[Front-end code change data]
'''
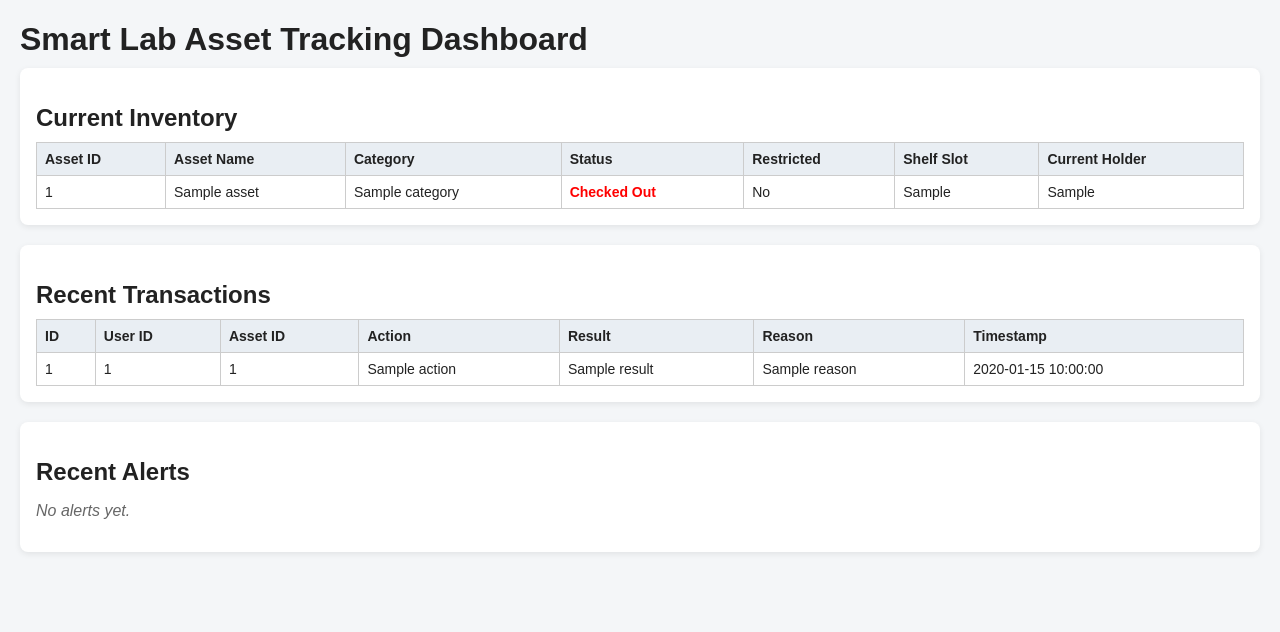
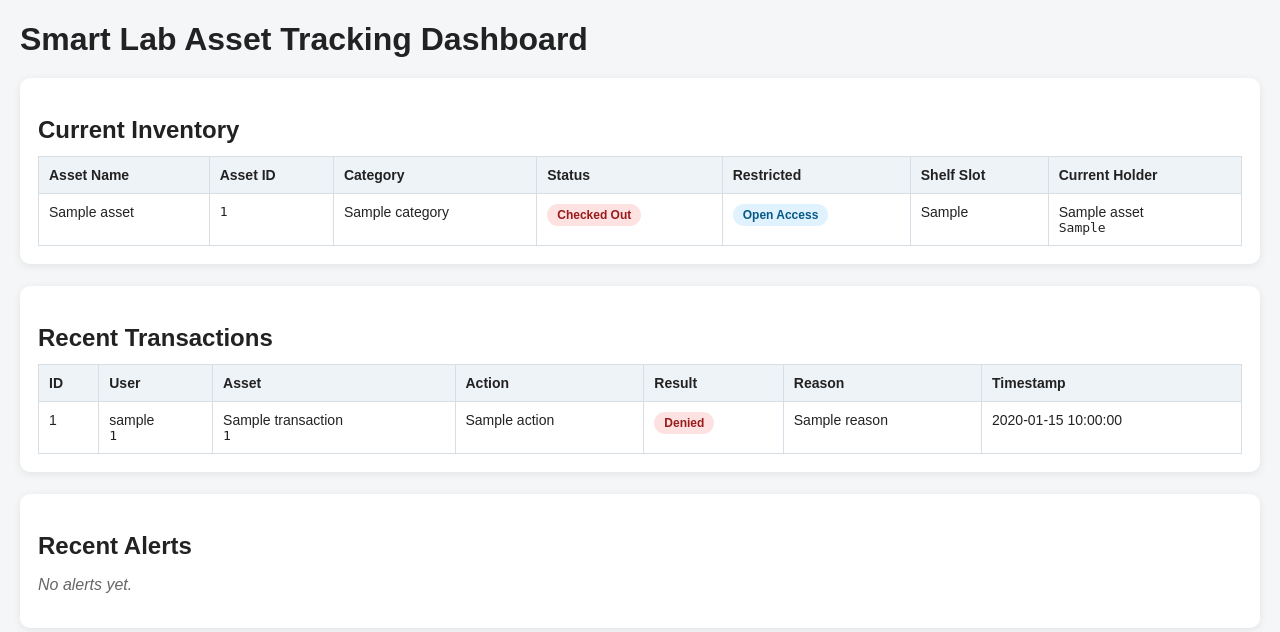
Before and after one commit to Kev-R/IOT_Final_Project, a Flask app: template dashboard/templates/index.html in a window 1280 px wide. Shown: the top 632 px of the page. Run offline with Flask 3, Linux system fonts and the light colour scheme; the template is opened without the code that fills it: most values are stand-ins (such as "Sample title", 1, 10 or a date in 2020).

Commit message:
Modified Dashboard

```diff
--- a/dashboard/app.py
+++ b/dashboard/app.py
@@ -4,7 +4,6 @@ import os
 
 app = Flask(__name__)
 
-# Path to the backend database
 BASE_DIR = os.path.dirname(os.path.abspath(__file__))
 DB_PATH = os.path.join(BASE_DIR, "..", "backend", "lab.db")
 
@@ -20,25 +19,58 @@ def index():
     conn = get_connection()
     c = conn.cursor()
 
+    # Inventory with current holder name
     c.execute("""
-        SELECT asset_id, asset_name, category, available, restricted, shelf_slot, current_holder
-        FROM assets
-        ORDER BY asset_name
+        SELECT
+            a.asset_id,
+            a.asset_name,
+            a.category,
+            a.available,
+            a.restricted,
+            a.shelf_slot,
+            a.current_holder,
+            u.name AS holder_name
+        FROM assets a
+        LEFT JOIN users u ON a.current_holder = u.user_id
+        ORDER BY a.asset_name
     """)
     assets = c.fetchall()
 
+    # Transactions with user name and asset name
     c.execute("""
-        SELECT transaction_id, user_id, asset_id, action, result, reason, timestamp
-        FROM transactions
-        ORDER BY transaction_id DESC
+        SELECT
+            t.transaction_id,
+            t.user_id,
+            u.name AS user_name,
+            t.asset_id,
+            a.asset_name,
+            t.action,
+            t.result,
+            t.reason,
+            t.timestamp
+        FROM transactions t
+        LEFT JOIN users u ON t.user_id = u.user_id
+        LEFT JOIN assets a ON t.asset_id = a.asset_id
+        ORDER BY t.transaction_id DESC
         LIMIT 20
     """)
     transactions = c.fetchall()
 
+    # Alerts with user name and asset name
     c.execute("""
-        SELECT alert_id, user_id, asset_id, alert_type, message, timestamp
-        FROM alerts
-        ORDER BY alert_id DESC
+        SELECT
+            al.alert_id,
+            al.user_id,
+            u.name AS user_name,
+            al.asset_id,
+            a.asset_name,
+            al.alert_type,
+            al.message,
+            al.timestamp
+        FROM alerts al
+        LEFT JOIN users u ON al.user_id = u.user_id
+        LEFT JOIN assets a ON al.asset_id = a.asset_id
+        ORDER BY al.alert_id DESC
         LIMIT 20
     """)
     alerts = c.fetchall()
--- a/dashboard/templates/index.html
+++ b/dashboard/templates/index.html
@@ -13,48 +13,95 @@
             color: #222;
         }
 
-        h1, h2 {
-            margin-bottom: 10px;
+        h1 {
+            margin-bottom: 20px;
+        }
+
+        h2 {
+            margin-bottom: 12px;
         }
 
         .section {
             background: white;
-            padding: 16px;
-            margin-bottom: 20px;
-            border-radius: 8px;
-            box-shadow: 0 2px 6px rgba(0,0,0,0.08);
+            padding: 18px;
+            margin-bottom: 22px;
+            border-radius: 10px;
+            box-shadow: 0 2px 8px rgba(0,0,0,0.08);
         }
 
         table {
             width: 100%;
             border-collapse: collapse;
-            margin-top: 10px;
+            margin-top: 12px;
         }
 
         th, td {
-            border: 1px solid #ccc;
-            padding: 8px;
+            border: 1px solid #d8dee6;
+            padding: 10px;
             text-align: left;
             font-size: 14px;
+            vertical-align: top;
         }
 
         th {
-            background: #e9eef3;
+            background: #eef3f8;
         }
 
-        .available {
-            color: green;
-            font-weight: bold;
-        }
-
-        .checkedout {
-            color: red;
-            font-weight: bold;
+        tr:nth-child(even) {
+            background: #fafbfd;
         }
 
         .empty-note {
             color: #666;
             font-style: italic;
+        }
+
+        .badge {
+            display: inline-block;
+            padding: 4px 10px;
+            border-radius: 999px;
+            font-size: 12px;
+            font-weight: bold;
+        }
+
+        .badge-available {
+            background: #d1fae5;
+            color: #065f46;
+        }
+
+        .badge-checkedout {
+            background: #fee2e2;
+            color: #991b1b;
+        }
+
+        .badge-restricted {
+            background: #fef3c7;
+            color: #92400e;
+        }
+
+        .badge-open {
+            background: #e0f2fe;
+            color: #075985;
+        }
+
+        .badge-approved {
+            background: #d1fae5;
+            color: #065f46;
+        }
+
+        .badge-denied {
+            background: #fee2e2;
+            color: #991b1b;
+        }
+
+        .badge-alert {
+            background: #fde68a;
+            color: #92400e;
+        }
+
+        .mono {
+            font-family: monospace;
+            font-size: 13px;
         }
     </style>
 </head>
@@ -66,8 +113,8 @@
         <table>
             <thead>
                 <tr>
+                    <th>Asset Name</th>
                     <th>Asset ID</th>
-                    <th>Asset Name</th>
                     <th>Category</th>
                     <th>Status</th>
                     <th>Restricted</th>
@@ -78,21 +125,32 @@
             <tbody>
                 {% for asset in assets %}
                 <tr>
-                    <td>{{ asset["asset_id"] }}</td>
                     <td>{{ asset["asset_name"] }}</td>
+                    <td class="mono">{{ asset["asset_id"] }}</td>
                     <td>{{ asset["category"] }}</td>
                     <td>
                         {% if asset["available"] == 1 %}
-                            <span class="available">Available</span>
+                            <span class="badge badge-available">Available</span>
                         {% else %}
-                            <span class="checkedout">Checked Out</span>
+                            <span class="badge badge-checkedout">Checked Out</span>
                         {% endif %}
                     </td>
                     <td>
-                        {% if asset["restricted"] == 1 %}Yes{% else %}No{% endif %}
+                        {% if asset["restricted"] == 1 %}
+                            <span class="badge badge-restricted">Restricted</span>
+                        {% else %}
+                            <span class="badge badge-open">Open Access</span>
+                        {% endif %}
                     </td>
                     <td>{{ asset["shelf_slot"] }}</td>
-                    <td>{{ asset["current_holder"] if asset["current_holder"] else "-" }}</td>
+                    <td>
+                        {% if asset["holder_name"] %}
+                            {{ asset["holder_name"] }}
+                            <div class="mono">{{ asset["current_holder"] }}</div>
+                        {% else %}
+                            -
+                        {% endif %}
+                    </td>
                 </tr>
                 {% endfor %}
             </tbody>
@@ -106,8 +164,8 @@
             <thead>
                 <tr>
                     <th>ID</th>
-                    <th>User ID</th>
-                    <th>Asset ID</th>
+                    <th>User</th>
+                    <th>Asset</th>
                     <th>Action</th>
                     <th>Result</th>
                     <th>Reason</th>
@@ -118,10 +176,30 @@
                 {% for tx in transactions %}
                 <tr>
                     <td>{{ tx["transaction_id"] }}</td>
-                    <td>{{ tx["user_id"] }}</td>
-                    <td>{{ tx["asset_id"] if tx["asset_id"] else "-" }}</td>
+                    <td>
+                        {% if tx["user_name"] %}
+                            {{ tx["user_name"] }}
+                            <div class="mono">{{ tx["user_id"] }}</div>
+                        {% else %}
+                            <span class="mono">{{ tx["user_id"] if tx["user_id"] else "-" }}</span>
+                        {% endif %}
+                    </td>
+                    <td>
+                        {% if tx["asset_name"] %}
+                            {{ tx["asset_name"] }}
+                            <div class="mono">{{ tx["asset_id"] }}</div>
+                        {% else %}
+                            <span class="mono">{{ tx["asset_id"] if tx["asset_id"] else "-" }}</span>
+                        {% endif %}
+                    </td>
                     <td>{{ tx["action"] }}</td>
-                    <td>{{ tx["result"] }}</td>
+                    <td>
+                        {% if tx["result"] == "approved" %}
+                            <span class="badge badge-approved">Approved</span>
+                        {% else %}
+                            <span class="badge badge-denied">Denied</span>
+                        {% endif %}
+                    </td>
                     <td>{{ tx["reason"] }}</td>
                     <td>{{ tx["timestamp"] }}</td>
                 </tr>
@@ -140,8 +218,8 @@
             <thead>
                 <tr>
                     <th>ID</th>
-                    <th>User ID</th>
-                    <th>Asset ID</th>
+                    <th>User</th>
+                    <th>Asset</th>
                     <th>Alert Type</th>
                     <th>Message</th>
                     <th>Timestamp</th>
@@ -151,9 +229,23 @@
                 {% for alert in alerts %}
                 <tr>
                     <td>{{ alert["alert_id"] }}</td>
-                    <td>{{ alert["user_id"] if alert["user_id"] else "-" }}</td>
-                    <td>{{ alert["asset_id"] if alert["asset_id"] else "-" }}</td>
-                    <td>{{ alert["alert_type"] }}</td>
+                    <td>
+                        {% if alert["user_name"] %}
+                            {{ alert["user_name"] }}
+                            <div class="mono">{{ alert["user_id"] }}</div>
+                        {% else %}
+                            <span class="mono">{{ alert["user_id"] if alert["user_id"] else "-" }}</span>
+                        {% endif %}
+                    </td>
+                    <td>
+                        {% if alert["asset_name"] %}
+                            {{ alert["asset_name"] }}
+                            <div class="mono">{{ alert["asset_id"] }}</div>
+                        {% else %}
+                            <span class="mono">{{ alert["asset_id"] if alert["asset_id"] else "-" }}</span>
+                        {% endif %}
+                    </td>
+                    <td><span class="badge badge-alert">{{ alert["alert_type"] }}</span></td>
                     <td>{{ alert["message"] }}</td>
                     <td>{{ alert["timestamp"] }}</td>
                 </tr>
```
'''
Scan the entries for the word "margin". Report each line that has it.

-            margin-bottom: 10px;
+            margin-bottom: 20px;
+            margin-bottom: 12px;
-            margin-bottom: 20px;
+            margin-bottom: 22px;
-            margin-top: 10px;
+            margin-top: 12px;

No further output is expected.